━━━ Input data

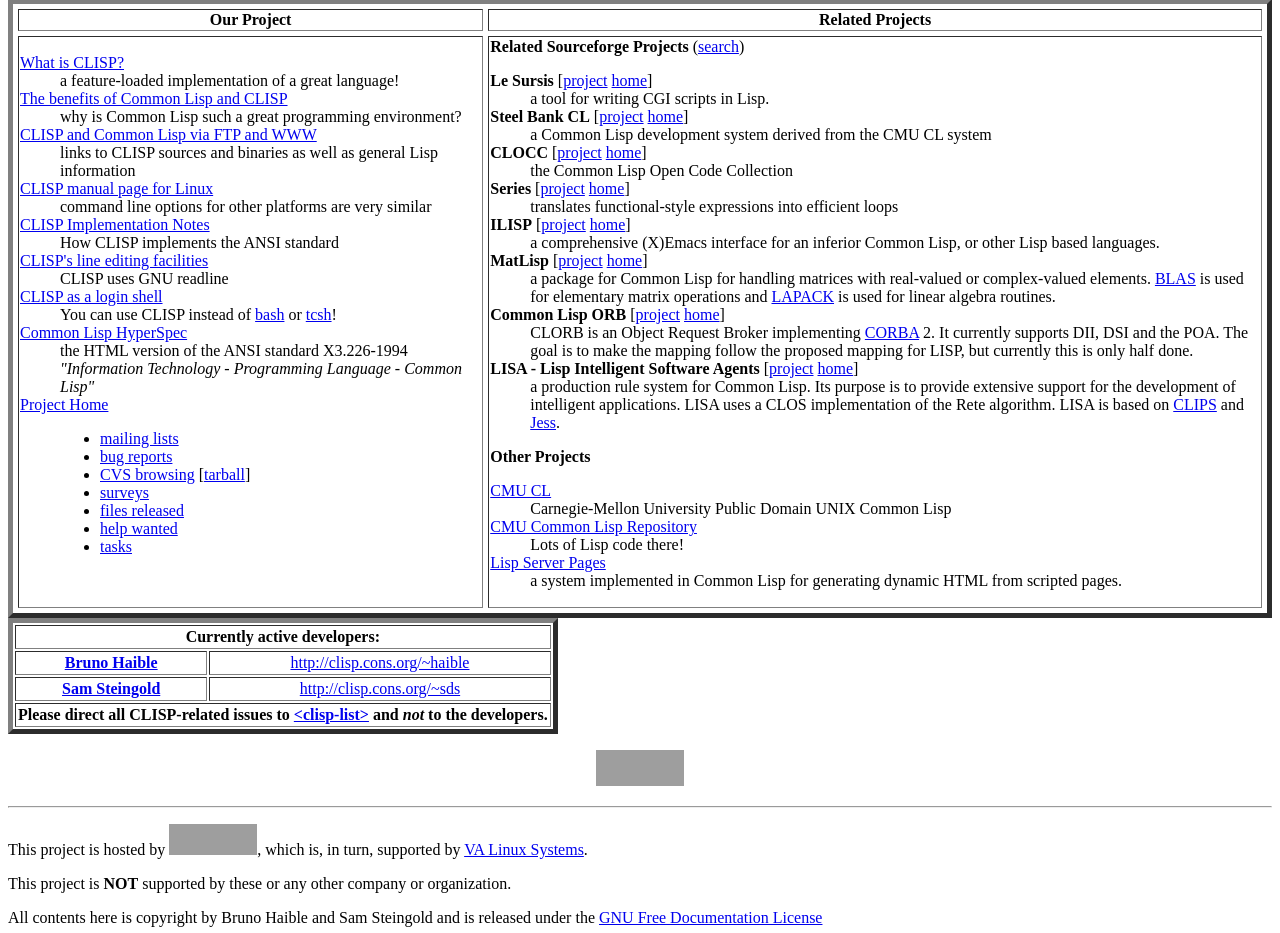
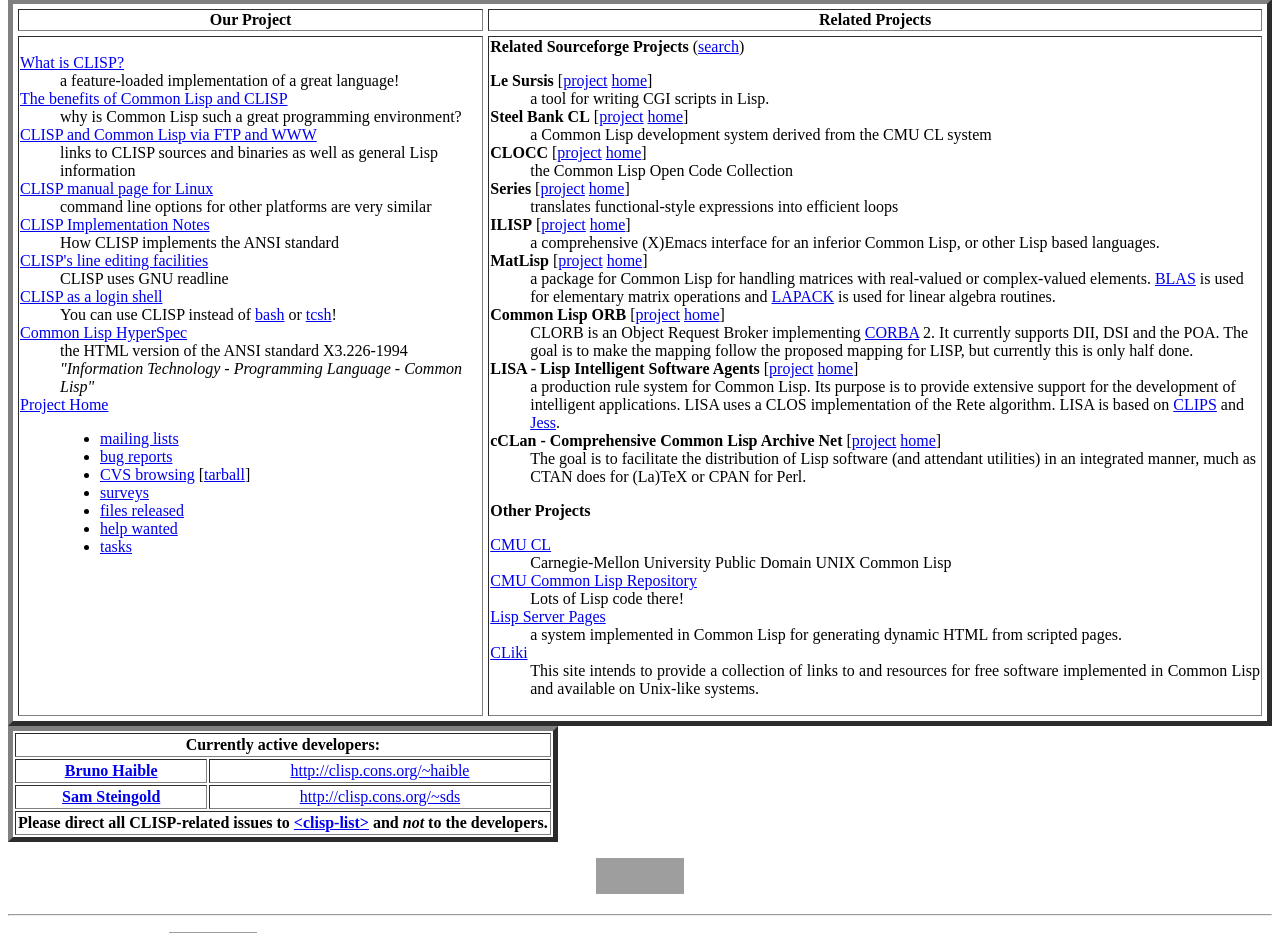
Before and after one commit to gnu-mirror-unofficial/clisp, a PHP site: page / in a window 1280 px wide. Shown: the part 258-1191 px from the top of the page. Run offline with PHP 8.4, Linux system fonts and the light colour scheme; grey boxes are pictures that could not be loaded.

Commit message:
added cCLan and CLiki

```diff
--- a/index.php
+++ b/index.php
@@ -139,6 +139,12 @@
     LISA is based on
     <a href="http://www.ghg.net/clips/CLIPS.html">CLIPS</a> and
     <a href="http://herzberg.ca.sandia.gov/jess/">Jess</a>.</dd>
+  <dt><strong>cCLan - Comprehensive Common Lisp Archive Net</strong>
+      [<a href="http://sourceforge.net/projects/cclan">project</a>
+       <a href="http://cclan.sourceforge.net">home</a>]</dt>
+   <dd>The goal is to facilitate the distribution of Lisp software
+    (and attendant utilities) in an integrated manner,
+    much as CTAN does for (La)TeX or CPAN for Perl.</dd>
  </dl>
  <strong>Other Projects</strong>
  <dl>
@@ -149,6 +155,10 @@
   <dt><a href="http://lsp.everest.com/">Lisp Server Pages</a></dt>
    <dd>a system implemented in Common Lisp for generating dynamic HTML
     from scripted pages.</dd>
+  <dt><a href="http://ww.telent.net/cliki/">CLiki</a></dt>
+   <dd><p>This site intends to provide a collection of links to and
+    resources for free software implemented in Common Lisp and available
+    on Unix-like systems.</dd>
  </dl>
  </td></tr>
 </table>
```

━━━━━━

- The task
Write out the records above exactly as they appear, leaving out any pictures.

- Your response
Before and after one commit to gnu-mirror-unofficial/clisp, a PHP site: page / in a window 1280 px wide. Shown: the part 258-1191 px from the top of the page. Run offline with PHP 8.4, Linux system fonts and the light colour scheme; grey boxes are pictures that could not be loaded.

Commit message:
added cCLan and CLiki

```diff
--- a/index.php
+++ b/index.php
@@ -139,6 +139,12 @@
     LISA is based on
     <a href="http://www.ghg.net/clips/CLIPS.html">CLIPS</a> and
     <a href="http://herzberg.ca.sandia.gov/jess/">Jess</a>.</dd>
+  <dt><strong>cCLan - Comprehensive Common Lisp Archive Net</strong>
+      [<a href="http://sourceforge.net/projects/cclan">project</a>
+       <a href="http://cclan.sourceforge.net">home</a>]</dt>
+   <dd>The goal is to facilitate the distribution of Lisp software
+    (and attendant utilities) in an integrated manner,
+    much as CTAN does for (La)TeX or CPAN for Perl.</dd>
  </dl>
  <strong>Other Projects</strong>
  <dl>
@@ -149,6 +155,10 @@
   <dt><a href="http://lsp.everest.com/">Lisp Server Pages</a></dt>
    <dd>a system implemented in Common Lisp for generating dynamic HTML
     from scripted pages.</dd>
+  <dt><a href="http://ww.telent.net/cliki/">CLiki</a></dt>
+   <dd><p>This site intends to provide a collection of links to and
+    resources for free software implemented in Common Lisp and available
+    on Unix-like systems.</dd>
  </dl>
  </td></tr>
 </table>
```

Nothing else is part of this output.